So we have done well plug in abandonments. This year, we’ll be doing a project to remove some flowline and some equipment from the Echo-Yodel field. So as assets are no longer required for production of gas in the field, we take appropriate steps to decommission those timely. I would point you to the explanatory memorandum for the merger if you want to understand the cost and the cost profile. There’s a graph in that document that outlines the decommissioning costs for both Heritage Woodside and the Heritage BHP Petroleum so you can get a flavour for the pace at which those dollars are spent, but it is spent over 20 to 30 years’ time period.

[...]

Speaker 2:

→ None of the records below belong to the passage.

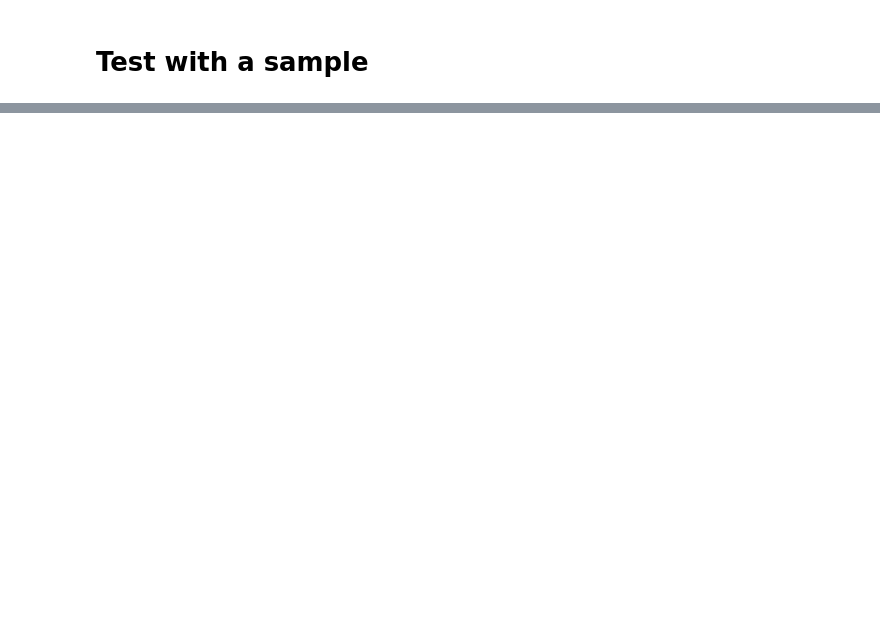
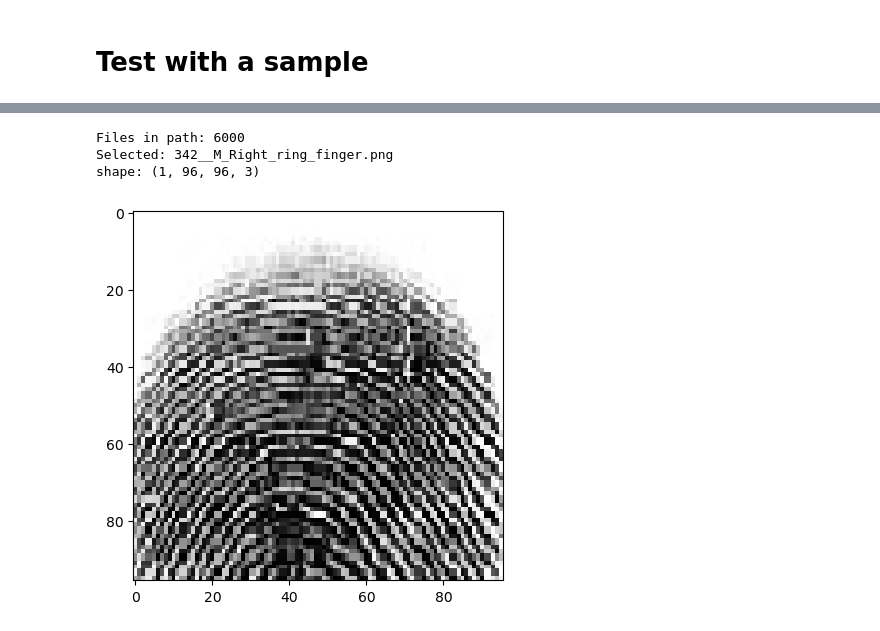
Before and after one commit to redhat-na-ssa/datasci-fingerprint, a Jupyter notebook: notebooks/02_model_train_finger.ipynb, the cells around one changed output, grey strips where cells are left out. Saved outputs shown, nothing was run; the diff lists cells and outputs as text; code cells hidden in the pictures; blank space fills up the shorter version.

Commit message:
update finger notebook

```diff
--- a/notebooks/02_model_train_finger.ipynb
+++ b/notebooks/02_model_train_finger.ipynb
@@ -425,0 +455,3 @@ This image most likely belongs to middle with a 99.68 percent confidence.
+# %%
+input_directory = scratch_path + "/real/"  # Replace with the path to your input directory
+output_directory = scratch_path + "/processed/real/"  # Replace with the path to your output directory
@@ -425,0 +464,31 @@ This image most likely belongs to middle with a 99.68 percent confidence.
+# %%
+# select random images
+import random
+import matplotlib.pyplot as plt
+
+samples_path = output_directory
+file_list = os.listdir(samples_path)
+print('Files in path: ' + str(len(file_list)))
+
+test_image = random.choice(file_list)
+print('Selected: ' + test_image)
+
+# loads an image into PIL format.
+img = tf.keras.utils.load_img(
+    samples_path + test_image,
+    #color_mode="grayscale",
+    target_size=(img_height, img_width),
+    #interpolation='nearest',
+)
+
+plt.imshow(img, cmap='gray')
+
+# converts a PIL image instance to a numpy array
+img_array = tf.keras.utils.img_to_array(img)
+img_array = tf.expand_dims(img_array, 0) # Create a batch
+print("shape:",img_array.shape)
+# %% [output]
+Files in path: 6000
+Selected: 342__M_Right_ring_finger.png
+shape: (1, 96, 96, 3)
+[figure, added]
```
Also changed, not shown: parts of 14 cells of this notebook.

What other companies’ plans or preferred options for financing the projects that are approaching final investment decision? For example, Trion could require significant CapEx from next year and Calypso and potentially Browse from about 2025 when the company also has a significant proportion of its debt due for a payment around that time.

Richard Goyder:

So thanks for the question. There’s a lot goes to managing the capital side of this. So there’s decisions that need to be made on Trion, potentially Browse, and expansion in the Gulf of Mexico, and indeed there’s significant capital being spent at Scarborough and Pluto Train 2, as well as some of the other smaller projects we’ve got going across Australia and there’ll be maintenance money required in the other operations. There’s also the timing of our cash flows. There’s the timing of debt repayments and extending new facilities.

So the board will take all those things into account, preserving a strong balance sheet. There’s also the potential of sell-downs as we’ve discussed earlier on things like Scarborough. So be assured that the board will be very watchful in terms of any obligations we make and our ability to fund in a way that doesn’t create any stresses in the organisation and provides best outcomes for shareholders that we can foresee at the time.

[...]

Speaker 3:

Post the proposed merger with BHP’s petroleum division, if successful then what is the proposed dividend policy? Thanks.

Richard Goyder:

So I think we’ve been reasonably, well we’ve tried to put out a profile of what that would look like in the explanatory memorandum, and it’ll depend obviously on what our earnings are, but we’ve indicated a minimum of 50% payout ratio. We’ll also look at the most tax effective way of getting excess funds back to shareholders but we also have to fund the projects that I was referring to earlier.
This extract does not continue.